Virgin Atlantic has today announced that it is to suspend its daily London Heathrow-Sydney service from 5 May 2014. The airline will continue to fly to Hong Kong, where the Sydney flight currently stops en-route.
The withdrawal of services to Sydney is not surprising. The economics of this route are very difficult for airlines based at one end of the route, rather than an intermediate point in the Middle East or Asia.
A combination of the timing of the Heathrow and Sydney curfews, long flight times and aircraft downtime at either London and Sydney between arrival and departure and a myriad of choices for consumers has resulted in British Airways reducing its services to Australia from three daily flights to one flight to Sydney over the past ten years and Qantas Airways reducing its services from London Heathrow from four to two daily flights to Australia. Virgin in particular is affected by the high operating costs of the quad-enginned Airbus A340-600 aircraft.
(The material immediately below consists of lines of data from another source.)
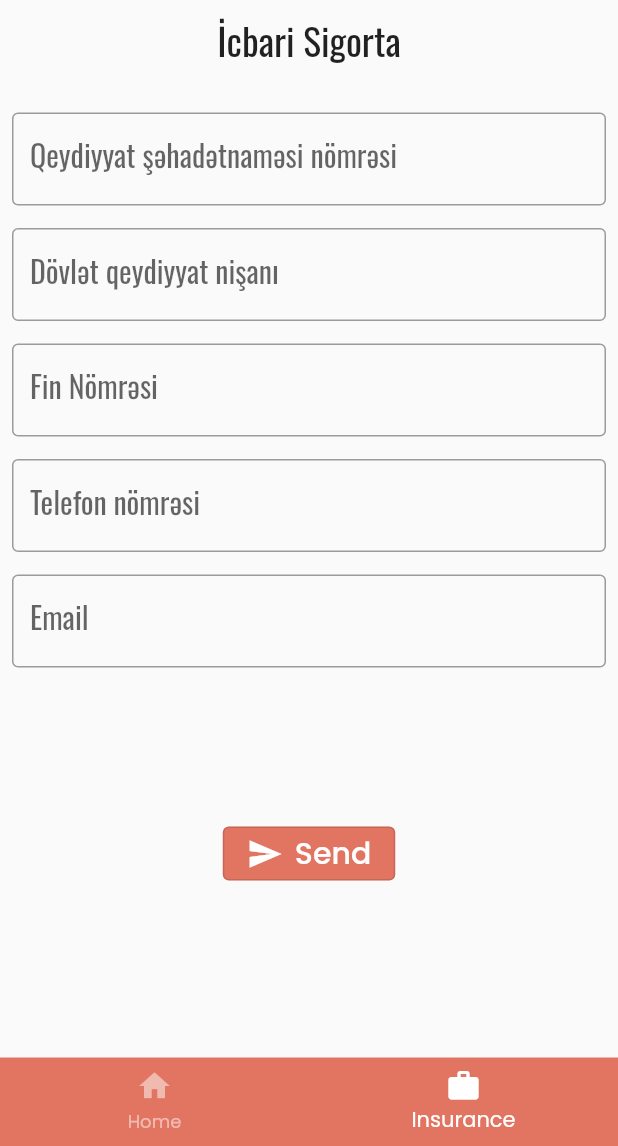
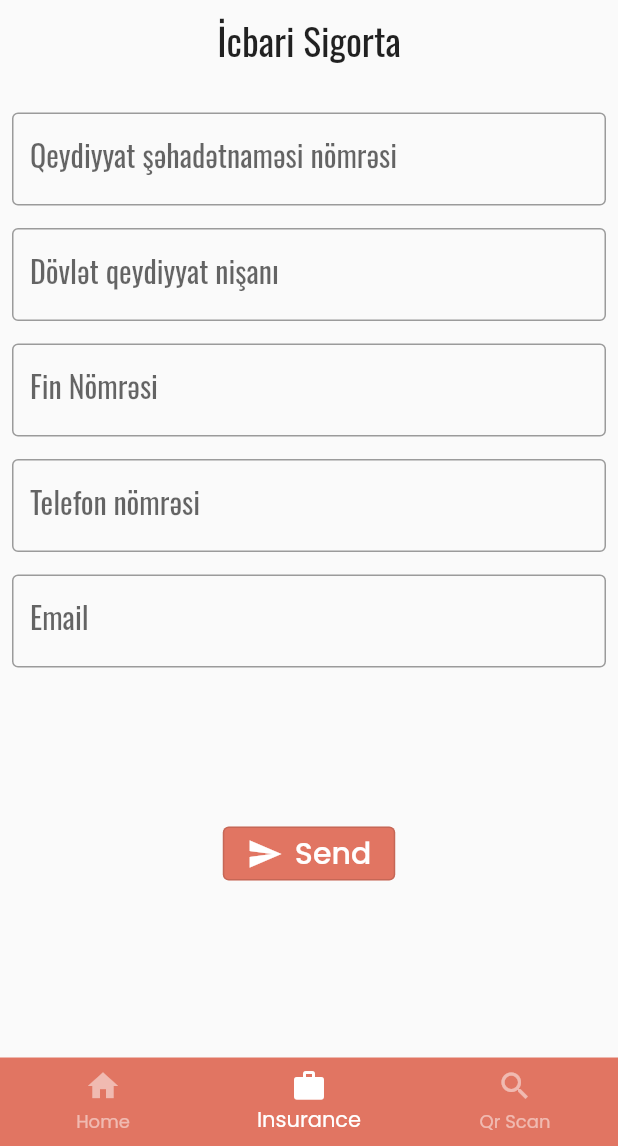
Before and after one commit to rabia-yucel/notify-master, a Flutter app: the screen it shows once a user with an empty profile is signed in, item 2 of the bottom bar chosen, on a phone screen of 412 x 824 dp, the part 90-1236 px from its top. Run offline on Flutter 3.47's test engine with Material 2 defaults, Android fonts, the phone set to English and light mode, and no system bars; our stand-ins replace cloud_firestore, country_code_picker, firebase_auth, firebase_core, firebase_messaging, fluttertoast and 6 more; missing offline and left inert: firebase_performance; accounts and stored records are empty.

Commit message:
add menu Qr Scan button

```diff
--- a/lib/models/dashboard_notification_model.dart
+++ b/lib/models/dashboard_notification_model.dart
@@ -9,6 +9,7 @@ class DashboardNotificationsModel {
   String messageText;
   bool isRead;
   bool isDeleted;
+ // int id;
 
   DashboardNotificationsModel({
     required this.messageId,
@@ -19,6 +20,7 @@ class DashboardNotificationsModel {
     required this.messageText,
     required this.isRead,
     required this.isDeleted,
+   // required this.id,
   });
 }
 
--- a/lib/pages/Insurance/InsurancePage.dart
+++ b/lib/pages/Insurance/InsurancePage.dart
@@ -1,5 +1,5 @@
 import 'package:flutter/material.dart';
-import 'package:notify/utils/constant.dart';
+
 
 
 import 'RealTimeDb/İnsertDb.dart';
--- a/lib/pages/Insurance/RealTimeDb/İnsertDb.dart
+++ b/lib/pages/Insurance/RealTimeDb/İnsertDb.dart
@@ -5,9 +5,10 @@ import 'package:cloud_firestore/cloud_firestore.dart';
 
 import 'package:flutter/material.dart';
 import 'package:google_fonts/google_fonts.dart';
-import 'package:notify/utils/constant.dart';
+
 import 'package:http/http.dart' as http;
 
+import '../../../utils/constant.dart';
 import '../PostModelRobee/DataPostModel.dart';
 import 'package:fluttertoast/fluttertoast.dart';
 
--- a/lib/pages/dashboard/HomePage.dart
+++ b/lib/pages/dashboard/HomePage.dart
@@ -107,6 +107,7 @@ class _HomePageState extends State<HomePage> {
 
             DashboardNotificationsModel dashboardNotificationsModel =
             DashboardNotificationsModel(
+             // id: docUN['id'],
               messageId: docUN['message_id'],
               avatar: docNM['avatar'],
               name: docNM['title'],
--- a/lib/pages/dashboard/MainPage.dart
+++ b/lib/pages/dashboard/MainPage.dart
@@ -1,7 +1,8 @@
 import 'package:flutter/material.dart';
-import 'package:notify/pages/Insurance/InsurancePage.dart';
-import 'package:notify/utils/constant.dart';
 
+import '../../utils/constant.dart';
+import '../Barcode/BarcodePage.dart';
+import '../Insurance/InsurancePage.dart';
 import 'HomePage.dart';
 
 class MainPage extends StatefulWidget {
@@ -15,7 +16,7 @@ class _MainPageState extends State<MainPage> {
   List pages =[
     const HomePage(),
     const InsurancePage(),
-    //const SearchPage(),
+    const BarcodePage(),
     //const MyPage(),
   ];
 
@@ -48,7 +49,7 @@ class _MainPageState extends State<MainPage> {
         items: const [
           BottomNavigationBarItem(label: ("Home") ,icon: Icon(Icons.home)),
           BottomNavigationBarItem(label: ("Insurance") ,icon: Icon(Icons.work)),
-          //BottomNavigationBarItem(label: ("Search") ,icon: Icon(Icons.search)),
+          BottomNavigationBarItem(label: ("Qr Scan") ,icon: Icon(Icons.search)),
           //BottomNavigationBarItem(label: ("MyPage") ,icon: Icon(Icons.person)),
         ],
       ),
--- a/lib/pages/splash.dart
+++ b/lib/pages/splash.dart
@@ -1,9 +1,11 @@
 import 'dart:async';
 
 import 'package:flutter/material.dart';
-import 'package:notify/pages/login.dart';
-import 'package:notify/utils/constant.dart';
+
 import 'package:shared_preferences/shared_preferences.dart';
+
+import '../utils/constant.dart';
+import 'login.dart';
 
 class Splash extends StatefulWidget {
   const Splash({Key? key}) : super(key: key);
--- a/lib/service/notification_data_manager.dart
+++ b/lib/service/notification_data_manager.dart
@@ -1,6 +1,7 @@
 import 'package:cloud_firestore/cloud_firestore.dart';
+import 'package:direct/service/session_data_manager.dart';
 import 'package:firebase_messaging/firebase_messaging.dart';
-import 'package:notify/service/session_data_manager.dart';
+
 
 class NotificationDataManager {
   static final NotificationDataManager _singleton = NotificationDataManager._internal();
--- a/lib/widgets/app_bar.dart
+++ b/lib/widgets/app_bar.dart
@@ -1,8 +1,10 @@
 import 'package:flutter/cupertino.dart';
 import 'package:flutter/material.dart';
 import 'package:get/get.dart';
-import 'package:notify/pages/settings/settings.dart';
-import 'package:notify/utils/constant.dart';
+
+import '../pages/settings/settings.dart';
+import '../utils/constant.dart';
+
 
 getAppBar(text) {
   return AppBar(
--- a/lib/widgets/inputwidget.dart
+++ b/lib/widgets/inputwidget.dart
@@ -1,6 +1,8 @@
 import 'package:flutter/material.dart';
 import 'package:flutter/services.dart';
-import 'package:notify/utils/constant.dart';
+
+import '../utils/constant.dart';
+
 
 Widget numberInput(hintText, TextEditingController controller) {
   return TextField(
--- a/lib/widgets/popups.dart
+++ b/lib/widgets/popups.dart
@@ -1,5 +1,7 @@
 import 'package:flutter/material.dart';
-import 'package:notify/utils/constant.dart';
+
+import '../utils/constant.dart';
+
 
 popUpText(BuildContext context, String popUpText) {
   showDialog(
--- a/lib/widgets/pressedwidget.dart
+++ b/lib/widgets/pressedwidget.dart
@@ -1,5 +1,7 @@
 import 'package:flutter/material.dart';
-import 'package:notify/utils/constant.dart';
+
+import '../utils/constant.dart';
+
 
 customButton(text, function) {
   return SizedBox(
```
Also changed, not shown: lib/main.dart (+5 -4 lines), lib/pages/dashboard/dashboard.dart (+6 -7 lines), lib/pages/login.dart (+6 -6 lines), lib/pages/otp_verification.dart (+6 -4 lines), lib/pages/settings/settings.dart (+4 -3 lines), pubspec.yaml (+7 -2 lines), pubspec.lock, 4 other files.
The airline has published guidance for affected passengers (with some slightly eyebrow raising questions). Some passengers have also received this e-mail which advises the affected passengers can be accommodated on Cathay Pacific services between Hong Kong and Sydney.
This announcement follows recent Virgin Atlantic route suspensions to Accra and Nairobi. Whilst Virgin Atlantic is at pains to emphasise that no further route suspensions are planned, it does point to an element of Virgin returning to its roots as a North Atlantic based carrier under the new leadership of Chief Executive Craig Kreeger and party ownership by Delta Airlines.
Update: Virgin Atlantic has provided further guidance for affected passengers including details of accommodation arrangements on both Cathay Pacific and Qantas Airways, and for passengers travelling to destinations other than Sydney. CAPA has also published an extensive analysis of the economic conditions that forced Virgin to cancel the route.